Fall came and I started to realize that if I wanted to keep commuting by bike, I needed some better equipment. Studded tires seemed like a good option, maybe some fenders too. Clothing-wise, I had no idea.
This was an odd winter to start commuting by bike. The snow started before November and didn’t disappear. December was extremely cold and it never seemed to let up. Along with the extreme cold, the winds were often gusting up to 50kmh. Luckily, it was often a headwind on the way to work and the tailwind would propel me home.
What did I learn
— You don’t need a fancy bike or special clothes. There weren’t that many other “crazy people” like me out there, but the ones I saw were typically wearing old ski suits, riding old junker bikes. Now that I’ve made it through winter, I can see the toll winter takes on ones bike.
— Studded tires aren’t necessary, but they help I splurged on a set of Schwalbe Marathon Winter studded tires, thinking it would be necessary. Though I see now that they weren’t, when the roads became hard-packed with snow, the studs definitely helped me stay upright and give you considerably more confidence.
— Fenders are a must Though I regularly changed at work from my commute, fenders were a lifesaver and helped reduce the amount of maintenance required. They don’t look great, they’re pretty noisy, but they work and keep you and your gear clean.
— Storing your bike inside is crucial. Even on the coldest days, snow and salt accumulates on your bike. If you let your bike sit outside in the cold, you’ll find yourself with nothing more than a bike-cycle when you try to leave for home.

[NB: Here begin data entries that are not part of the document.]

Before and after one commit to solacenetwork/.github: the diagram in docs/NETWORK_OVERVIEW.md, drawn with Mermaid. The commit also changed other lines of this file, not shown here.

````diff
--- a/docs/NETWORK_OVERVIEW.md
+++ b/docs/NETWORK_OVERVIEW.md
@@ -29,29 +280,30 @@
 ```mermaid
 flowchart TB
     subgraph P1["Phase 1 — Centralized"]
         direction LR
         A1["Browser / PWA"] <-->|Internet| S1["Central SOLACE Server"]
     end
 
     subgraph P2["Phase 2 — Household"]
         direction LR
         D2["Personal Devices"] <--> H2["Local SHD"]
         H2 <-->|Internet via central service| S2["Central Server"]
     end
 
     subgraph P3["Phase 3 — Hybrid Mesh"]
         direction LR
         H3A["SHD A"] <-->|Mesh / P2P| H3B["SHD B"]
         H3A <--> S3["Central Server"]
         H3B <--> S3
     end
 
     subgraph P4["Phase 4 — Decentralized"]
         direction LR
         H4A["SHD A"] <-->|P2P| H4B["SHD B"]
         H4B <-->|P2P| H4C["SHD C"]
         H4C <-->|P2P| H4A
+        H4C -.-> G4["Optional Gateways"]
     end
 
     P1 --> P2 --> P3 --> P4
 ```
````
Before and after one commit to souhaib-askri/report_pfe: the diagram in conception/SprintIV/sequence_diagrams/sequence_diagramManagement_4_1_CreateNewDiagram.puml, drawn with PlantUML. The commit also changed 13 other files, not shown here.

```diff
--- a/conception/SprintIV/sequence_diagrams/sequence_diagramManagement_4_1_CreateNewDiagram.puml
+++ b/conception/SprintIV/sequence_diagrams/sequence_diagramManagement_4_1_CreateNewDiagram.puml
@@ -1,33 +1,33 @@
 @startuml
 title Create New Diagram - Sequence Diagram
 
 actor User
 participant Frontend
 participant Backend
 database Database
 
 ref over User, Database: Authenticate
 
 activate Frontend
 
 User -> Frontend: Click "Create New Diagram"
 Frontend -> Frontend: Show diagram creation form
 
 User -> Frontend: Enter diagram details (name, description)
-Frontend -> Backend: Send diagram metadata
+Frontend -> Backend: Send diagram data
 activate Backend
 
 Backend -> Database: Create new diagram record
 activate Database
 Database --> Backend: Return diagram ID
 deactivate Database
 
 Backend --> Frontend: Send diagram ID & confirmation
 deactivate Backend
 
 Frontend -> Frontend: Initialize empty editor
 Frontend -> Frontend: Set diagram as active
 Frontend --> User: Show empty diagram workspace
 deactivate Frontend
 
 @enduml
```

— Regular maintenance is necessary. Within the first month of commuting in winter, my bike was making all sorts of squeaks and sounds I wasn’t familiar with. The build-up of grime got so bad that my rear derailleur seized up and I had to bring it to my local bike shop for a tune up. After this experience, I purchased a weed-sprayer and would fill it with hot water and spray/wipe down my bike at least once a week.
— Get a good headlight/tail light When the sidewalks aren’t plowed, your only option is to bike on the street. When the sun only comes up after 8:00am and sets before 5:00pm, you want to be as visible as possible. Make sure your headlight is bright enough so light the path ahead, at least 450 lumens. When it’s dark, it’s hard to see any bumps in the snow, or patches of ice.
There were only a handful of days that I recall being discouraging, mostly because of the wind and not the cold. I actually wish that there would have been more days with snow. Snow is easy to bike in unless people have walked all over it and their footprints have frozen in place.
I felt so confident about biking through winter, I sold my car and now solely get around by bicycle. My wife still has a vehicle we get around on, and I do still take it out in the evening if I need to quickly pick something up. We really haven’t felt the inconvenience of only having one car, and our bank account is also much happier for my choice.
Commuting through winter certainly isn’t for everyone, and I’m fortunate that my job allows me to do so. Though I did find winter to be much easier than I initially thought, I’m looking forward to warmer weather and putting my new gravel bike to good use.